### INFORMATION PROVIDED ###
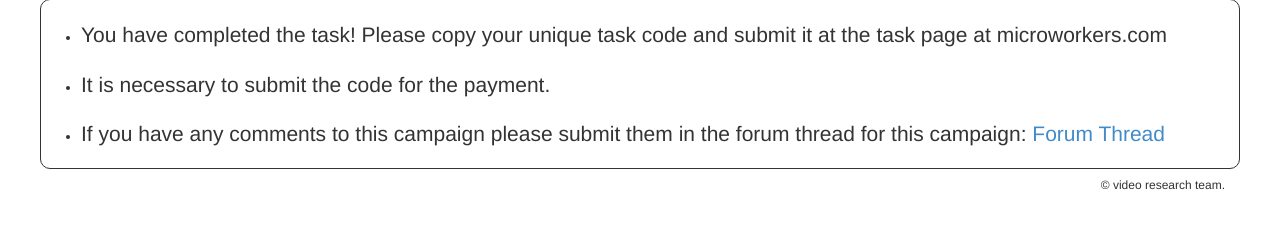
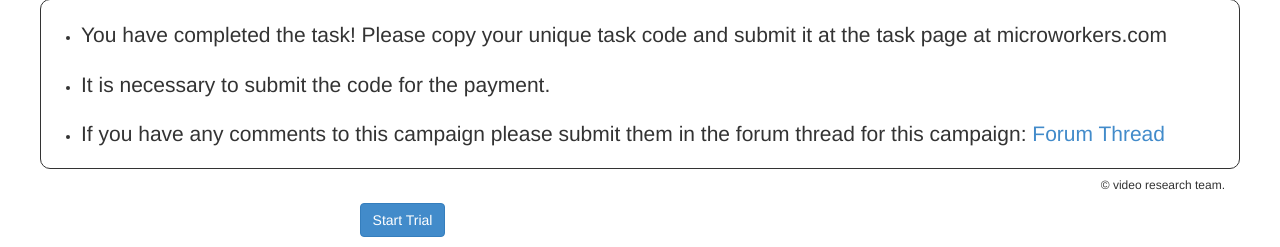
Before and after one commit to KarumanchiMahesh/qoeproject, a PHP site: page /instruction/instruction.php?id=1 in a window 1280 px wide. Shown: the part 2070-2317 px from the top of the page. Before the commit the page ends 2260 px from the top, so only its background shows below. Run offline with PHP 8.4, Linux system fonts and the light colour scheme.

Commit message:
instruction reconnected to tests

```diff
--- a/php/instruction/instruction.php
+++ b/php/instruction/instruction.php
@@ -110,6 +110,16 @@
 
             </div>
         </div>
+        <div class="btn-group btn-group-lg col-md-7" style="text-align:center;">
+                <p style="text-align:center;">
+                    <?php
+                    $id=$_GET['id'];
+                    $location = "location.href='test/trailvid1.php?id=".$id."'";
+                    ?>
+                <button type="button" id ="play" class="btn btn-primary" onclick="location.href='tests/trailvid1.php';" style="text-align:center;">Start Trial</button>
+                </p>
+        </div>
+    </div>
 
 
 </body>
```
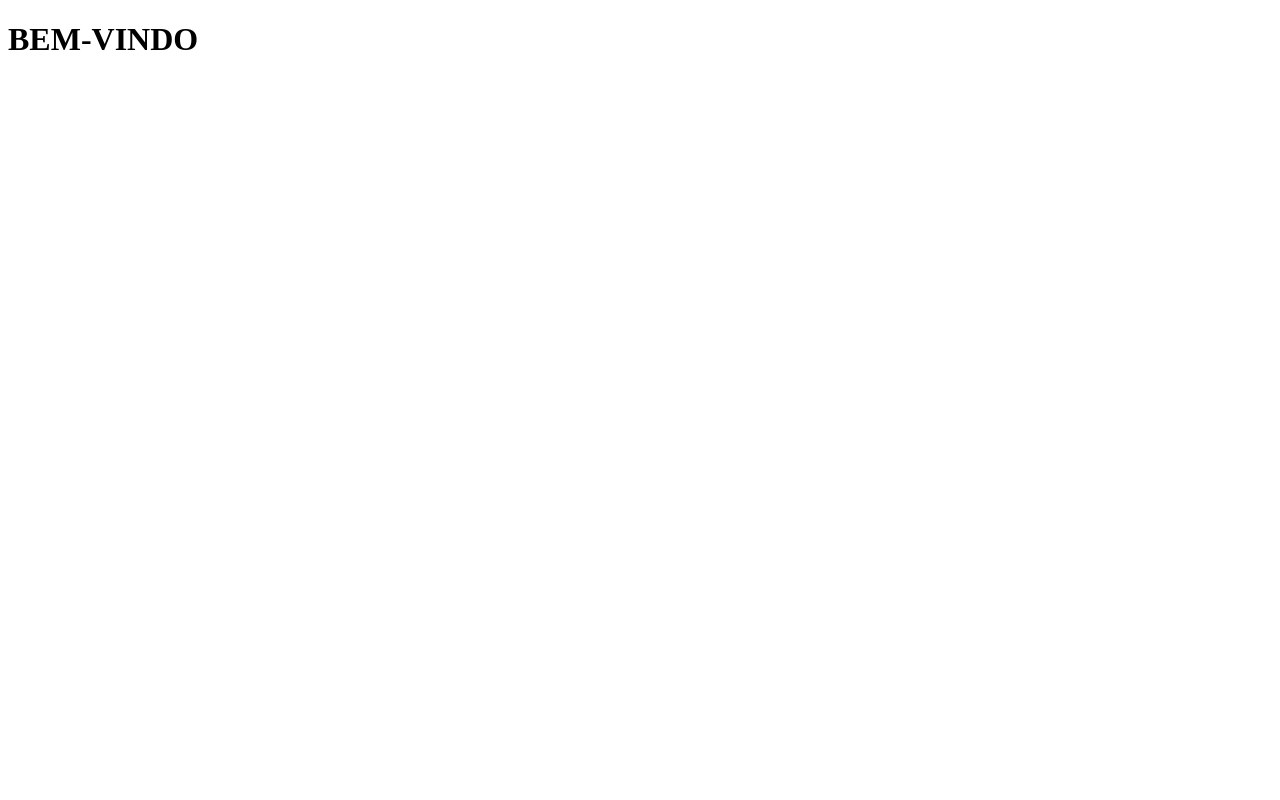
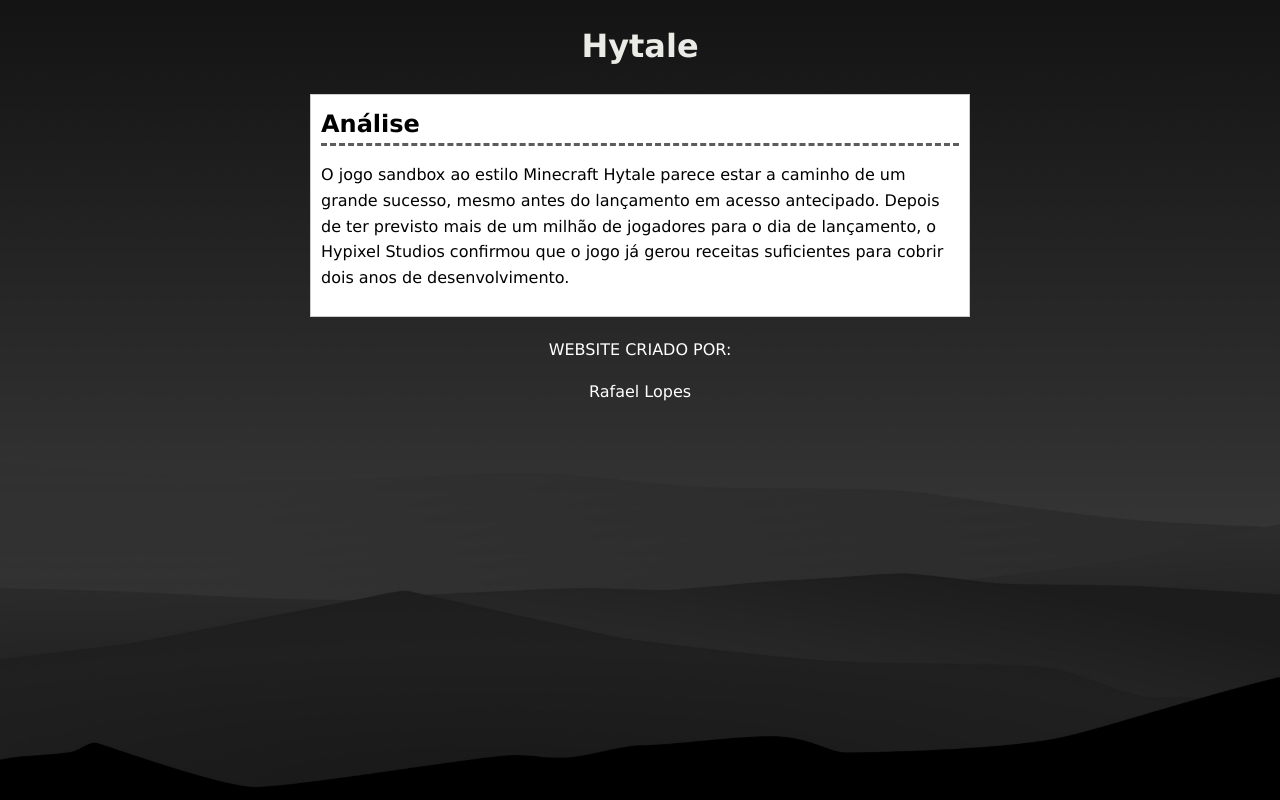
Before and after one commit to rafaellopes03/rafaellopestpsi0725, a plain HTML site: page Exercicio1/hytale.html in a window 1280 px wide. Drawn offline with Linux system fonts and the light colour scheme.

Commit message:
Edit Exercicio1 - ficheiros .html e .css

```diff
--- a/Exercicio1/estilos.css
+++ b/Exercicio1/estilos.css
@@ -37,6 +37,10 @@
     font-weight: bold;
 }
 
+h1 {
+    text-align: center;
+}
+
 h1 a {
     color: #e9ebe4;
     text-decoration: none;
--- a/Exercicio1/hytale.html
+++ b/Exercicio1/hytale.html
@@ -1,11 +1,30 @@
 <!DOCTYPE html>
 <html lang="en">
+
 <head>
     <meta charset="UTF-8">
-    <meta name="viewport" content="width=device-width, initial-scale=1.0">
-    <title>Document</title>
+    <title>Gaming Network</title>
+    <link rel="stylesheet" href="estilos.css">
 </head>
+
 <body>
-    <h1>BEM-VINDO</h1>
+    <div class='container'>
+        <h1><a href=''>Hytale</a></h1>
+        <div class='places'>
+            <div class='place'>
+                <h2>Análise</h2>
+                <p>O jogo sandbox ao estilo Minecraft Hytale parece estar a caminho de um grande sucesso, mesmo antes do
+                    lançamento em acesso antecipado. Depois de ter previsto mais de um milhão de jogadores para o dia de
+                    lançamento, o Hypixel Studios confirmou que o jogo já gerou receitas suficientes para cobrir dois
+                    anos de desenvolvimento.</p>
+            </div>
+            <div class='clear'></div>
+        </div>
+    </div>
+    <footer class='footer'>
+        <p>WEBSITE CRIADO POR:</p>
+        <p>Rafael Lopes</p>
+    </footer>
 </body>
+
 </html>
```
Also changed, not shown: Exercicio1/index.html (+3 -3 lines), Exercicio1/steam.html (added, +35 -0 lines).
###
— TASK STATEMENT —
Copy down every line of the entries containing the word "with".

— RESPONSE BELOW —
Before and after one commit to KarumanchiMahesh/qoeproject, a PHP site: page /instruction/instruction.php?id=1 in a window 1280 px wide. Shown: the part 2070-2317 px from the top of the page. Before the commit the page ends 2260 px from the top, so only its background shows below. Run offline with PHP 8.4, Linux system fonts and the light colour scheme.
Before and after one commit to rafaellopes03/rafaellopestpsi0725, a plain HTML site: page Exercicio1/hytale.html in a window 1280 px wide. Drawn offline with Linux system fonts and the light colour scheme.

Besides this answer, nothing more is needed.